**TASK DETAILS**. Show all lines of the listing that contain the word "post".
WORKING DATA section start
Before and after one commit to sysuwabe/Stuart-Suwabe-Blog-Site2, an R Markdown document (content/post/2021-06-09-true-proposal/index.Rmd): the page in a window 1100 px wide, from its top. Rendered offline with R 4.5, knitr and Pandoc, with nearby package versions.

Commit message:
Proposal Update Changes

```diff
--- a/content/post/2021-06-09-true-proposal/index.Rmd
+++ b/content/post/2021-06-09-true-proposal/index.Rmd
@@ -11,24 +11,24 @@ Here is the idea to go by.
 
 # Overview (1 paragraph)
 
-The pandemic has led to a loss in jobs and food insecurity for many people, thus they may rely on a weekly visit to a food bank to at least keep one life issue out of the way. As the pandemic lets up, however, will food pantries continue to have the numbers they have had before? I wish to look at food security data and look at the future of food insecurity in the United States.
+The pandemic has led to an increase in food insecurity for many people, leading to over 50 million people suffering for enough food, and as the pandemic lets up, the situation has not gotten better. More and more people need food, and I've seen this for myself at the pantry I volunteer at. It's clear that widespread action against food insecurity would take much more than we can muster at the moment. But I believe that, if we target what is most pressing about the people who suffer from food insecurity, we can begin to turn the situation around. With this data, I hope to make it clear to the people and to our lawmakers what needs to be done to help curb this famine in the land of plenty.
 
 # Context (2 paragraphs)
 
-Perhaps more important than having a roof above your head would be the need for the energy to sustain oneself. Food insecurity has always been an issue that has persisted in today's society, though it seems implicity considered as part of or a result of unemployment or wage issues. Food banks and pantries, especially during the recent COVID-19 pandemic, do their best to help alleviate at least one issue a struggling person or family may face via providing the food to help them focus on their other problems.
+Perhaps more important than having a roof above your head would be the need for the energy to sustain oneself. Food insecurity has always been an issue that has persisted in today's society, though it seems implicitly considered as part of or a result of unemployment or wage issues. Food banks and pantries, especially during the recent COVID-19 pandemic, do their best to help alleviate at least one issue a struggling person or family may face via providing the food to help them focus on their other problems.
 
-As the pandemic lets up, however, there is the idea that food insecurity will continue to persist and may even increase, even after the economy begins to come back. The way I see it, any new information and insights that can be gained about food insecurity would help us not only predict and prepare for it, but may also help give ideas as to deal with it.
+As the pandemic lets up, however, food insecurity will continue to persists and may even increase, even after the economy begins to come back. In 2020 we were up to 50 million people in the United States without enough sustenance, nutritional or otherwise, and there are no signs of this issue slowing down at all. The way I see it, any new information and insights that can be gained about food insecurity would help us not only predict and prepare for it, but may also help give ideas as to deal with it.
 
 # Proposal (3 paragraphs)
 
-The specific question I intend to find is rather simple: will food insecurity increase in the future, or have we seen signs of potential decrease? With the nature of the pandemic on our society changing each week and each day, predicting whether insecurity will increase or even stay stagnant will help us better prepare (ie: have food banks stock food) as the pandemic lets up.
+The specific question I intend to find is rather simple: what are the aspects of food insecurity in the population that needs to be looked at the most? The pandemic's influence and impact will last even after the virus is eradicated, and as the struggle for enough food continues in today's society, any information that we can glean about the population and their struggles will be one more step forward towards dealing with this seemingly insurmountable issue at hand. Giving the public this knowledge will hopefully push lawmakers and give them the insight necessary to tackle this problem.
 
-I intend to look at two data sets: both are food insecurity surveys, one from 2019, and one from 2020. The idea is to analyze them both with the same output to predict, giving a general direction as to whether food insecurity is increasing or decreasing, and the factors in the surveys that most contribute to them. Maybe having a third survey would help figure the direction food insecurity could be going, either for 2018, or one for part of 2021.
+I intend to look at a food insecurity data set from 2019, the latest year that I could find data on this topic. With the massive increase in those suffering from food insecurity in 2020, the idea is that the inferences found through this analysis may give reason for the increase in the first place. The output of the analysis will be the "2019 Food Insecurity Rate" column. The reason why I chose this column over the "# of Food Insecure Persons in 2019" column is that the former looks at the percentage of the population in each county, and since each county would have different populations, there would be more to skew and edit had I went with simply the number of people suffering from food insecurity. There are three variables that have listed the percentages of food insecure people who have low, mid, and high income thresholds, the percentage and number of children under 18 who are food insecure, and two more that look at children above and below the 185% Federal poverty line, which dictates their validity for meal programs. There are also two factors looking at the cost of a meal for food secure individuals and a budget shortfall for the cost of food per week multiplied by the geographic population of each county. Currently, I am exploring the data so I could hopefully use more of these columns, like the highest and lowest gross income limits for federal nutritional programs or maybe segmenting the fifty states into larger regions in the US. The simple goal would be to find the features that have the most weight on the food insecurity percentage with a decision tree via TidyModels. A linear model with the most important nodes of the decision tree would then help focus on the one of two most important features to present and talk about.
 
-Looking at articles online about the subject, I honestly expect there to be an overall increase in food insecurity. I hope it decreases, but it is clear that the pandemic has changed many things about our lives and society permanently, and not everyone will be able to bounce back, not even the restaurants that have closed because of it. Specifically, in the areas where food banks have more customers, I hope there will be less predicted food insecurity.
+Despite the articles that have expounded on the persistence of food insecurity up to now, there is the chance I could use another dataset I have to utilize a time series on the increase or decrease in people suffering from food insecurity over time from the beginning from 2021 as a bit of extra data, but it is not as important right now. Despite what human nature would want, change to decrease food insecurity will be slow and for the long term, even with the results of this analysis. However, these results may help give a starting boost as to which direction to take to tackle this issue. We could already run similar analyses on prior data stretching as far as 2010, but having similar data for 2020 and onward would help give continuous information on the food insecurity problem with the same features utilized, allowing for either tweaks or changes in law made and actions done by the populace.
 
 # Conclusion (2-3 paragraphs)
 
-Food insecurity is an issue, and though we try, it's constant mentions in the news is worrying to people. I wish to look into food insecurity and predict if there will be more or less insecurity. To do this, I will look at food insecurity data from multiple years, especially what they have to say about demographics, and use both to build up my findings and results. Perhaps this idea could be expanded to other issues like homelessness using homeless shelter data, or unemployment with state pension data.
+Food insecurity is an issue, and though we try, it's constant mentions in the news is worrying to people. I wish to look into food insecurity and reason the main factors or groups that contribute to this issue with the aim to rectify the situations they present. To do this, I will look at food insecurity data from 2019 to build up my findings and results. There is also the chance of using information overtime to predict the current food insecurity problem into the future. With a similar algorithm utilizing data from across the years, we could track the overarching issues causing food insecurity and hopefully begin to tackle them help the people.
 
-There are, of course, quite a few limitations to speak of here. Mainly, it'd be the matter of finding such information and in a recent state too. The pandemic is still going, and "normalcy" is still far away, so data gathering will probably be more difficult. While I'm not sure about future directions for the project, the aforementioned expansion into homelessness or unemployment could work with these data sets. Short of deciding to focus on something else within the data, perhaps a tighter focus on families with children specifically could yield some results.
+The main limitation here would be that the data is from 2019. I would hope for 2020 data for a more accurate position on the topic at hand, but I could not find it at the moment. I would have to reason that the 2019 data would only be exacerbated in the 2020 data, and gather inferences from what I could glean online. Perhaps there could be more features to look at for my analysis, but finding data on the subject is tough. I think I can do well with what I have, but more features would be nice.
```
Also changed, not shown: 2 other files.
WORKING DATA section end
**TASK SOLUTION**.
Before and after one commit to sysuwabe/Stuart-Suwabe-Blog-Site2, an R Markdown document (content/post/2021-06-09-true-proposal/index.Rmd): the page in a window 1100 px wide, from its top. Rendered offline with R 4.5, knitr and Pandoc, with nearby package versions.
--- a/content/post/2021-06-09-true-proposal/index.Rmd
+++ b/content/post/2021-06-09-true-proposal/index.Rmd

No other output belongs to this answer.